Some vehicles, Nissan says, will sport as many as five modules — assembled completely by onsite suppliers before making their way to the assembly line. Parts will arrive at the line in sequence and synchronous to production from suppliers located on or in proximity to Nissan's property.

Nissan, it seems, is one step ahead of its global counterparts in achieving the next level of manufacturing efficiency through its supply chain.

Not so fast, says Honda of America Mfg. Inc., which began building the Odyssey minivan at a new plant in Lincoln, AL, late last year.

With the shift in production — which was needed to make room for the new Pilot SUV at Honda's Alliston, Ont., plant — Honda's buzzwords echoed previous manufacturing philosophies: flexibility and balance.

The importance of maintaining flexibility is the reason why Honda has not encouraged its suppliers to set up shop closer to its plant in Alabama, a state that quickly is becoming the nerve center of modern automotive manufacturing, says Larry Jutte, senior vice president, powertrain, parts and procurement, at HMA.

“With some components, a synchronous manufacturing system clearly gives the company an advantage,” Jutte tells Ward's, noting that minimizing inventory and logistics are strong arguments for the trend. “But if it's without flexibility, it may not be a long-term advantage.”

Only one of Honda's Odyssey suppliers is shared with another southern transplant. Tire and Wheel Assembly Inc. does tire and wheel mounting for both Honda as well as the Mercedes-Benz plant in Vance, AL.

Due to its location, T and WA is one of the few to have signed onto a synchronous delivery system, shipping tires and wheels in synch with Honda's assembly line. It's also one of just 13 Honda suppliers currently making parts in Alabama.

Jutte says the local suppliers were chosen based on strategic value. They tend to make the larger and harder-to-ship parts, such as stampings and bulky molded plastic pieces.

“Right now we have no plans to add or ask any suppliers to move to that region,” Jutte says. “Obviously, if a supplier chooses to do that on their own and has consensus with us to do so, those things are ongoing in business, but we're not recommending at this point.”

The bulk of the supply base is stretched across North America. Some are central to all Honda facilities — Alliston, Lincoln and its large manufacturing complex in East Liberty and Marysville, OH.

Flexibility is critical because some units of the Odyssey still are being produced at the Alliston plant.

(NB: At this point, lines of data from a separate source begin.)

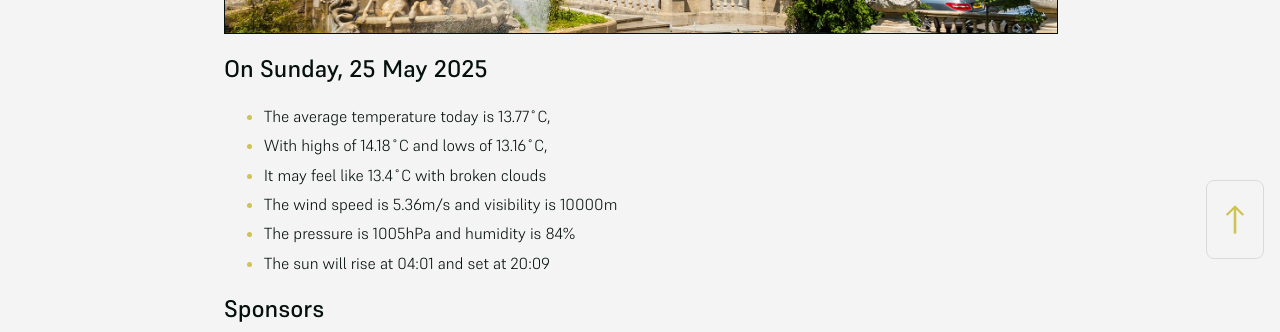
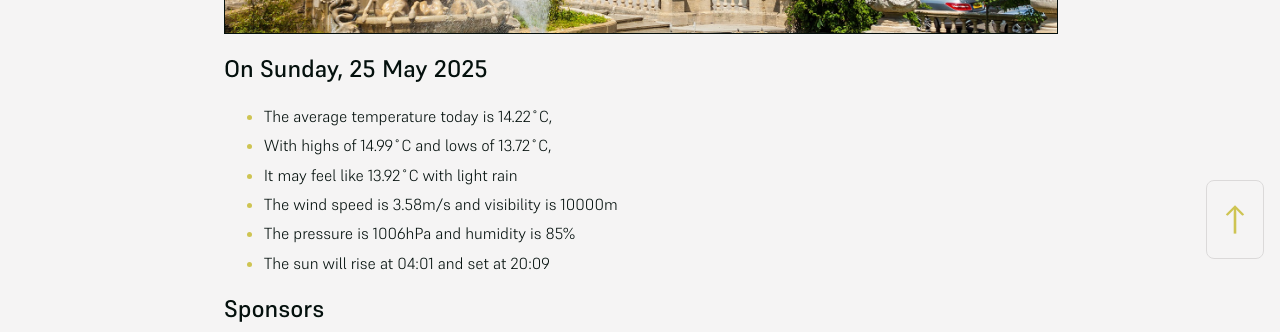
Before and after one commit to mat-0/cheltenham-open-data, a Jekyll site: the page built from index.md, in a window 1280 px wide. Shown: the part 625-957 px from the top of the page. Built offline with Jekyll 4.4.1, drawn with Linux system fonts in a browser that asks for light colours.

Commit message:
Updated 2025-05-25 05:57:48

```diff
--- a/index.md
+++ b/index.md
@@ -10,11 +10,11 @@ seo: Menu
 <!-- weather_marker starts -->
 ## On Sunday, 25 May 2025
 
-- The average temperature today is 13.77˚C,
-- With highs of 14.18˚C and lows of 13.16˚C,
-- It may feel like 13.4˚C with broken clouds
-- The wind speed is 5.36m/s and visibility is 10000m
-- The pressure is 1005hPa and humidity is 84%
+- The average temperature today is 14.22˚C,
+- With highs of 14.99˚C and lows of 13.72˚C,
+- It may feel like 13.92˚C with light rain
+- The wind speed is 3.58m/s and visibility is 10000m
+- The pressure is 1006hPa and humidity is 85%
 - The sun will rise at 04:01 and set at 20:09
 
 <!-- weather_marker ends -->
```
Also changed, not shown: _data/flood.json (+5 -27 lines), _pages/news.md (+9 -9 lines).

There also are a number of shared parts between the Odyssey and Pilot and Acura MDX SUV, built alongside the new Honda version in Canada.

The auto maker's goal is to keep production levels of the three vehicles fluid enough to mirror demand, meaning that suppliers must be flexible as well.

Nissan, on the other hand, is more equipped to embrace the new manufacturing concepts of synchronous delivery and modularity because its vehicles are new, will be built only at one location and are not likely to share parts with other U.S.-built Nissan products.

Maintaining flexibility is just one issue pressuring the supply chain, as production capacities often are stretched to accommodate the growing output of the North American transplants. In addition to the new Honda and Nissan plants, Toyota Motor Mfg. North America Inc. is putting the finishing touches on a new line at its Princeton, IN, plant to accommodate the Sienna minivan, which moves from the Georgetown, KY, plant. The Solara is shifted to Georgetown from Cambridge, Ont., Canada, in order to make room for the Lexus RX 300 — production of which begins in September 2003.

Jutte says, however, that Honda suppliers are having no trouble keeping pace with the auto maker's growth. “I'm proud to say supplier performance (at the launch of the Odyssey) was almost flawless,” he says.

The next test for Honda suppliers probably will come sooner rather than later, as the auto maker examines increasing production at its new Alabama facility. “What the future holds depends on the demand on our products,” Jutte says. “We're always challenging to push more out of our facilities.”

For complete transcripts of the purchasing interviews, see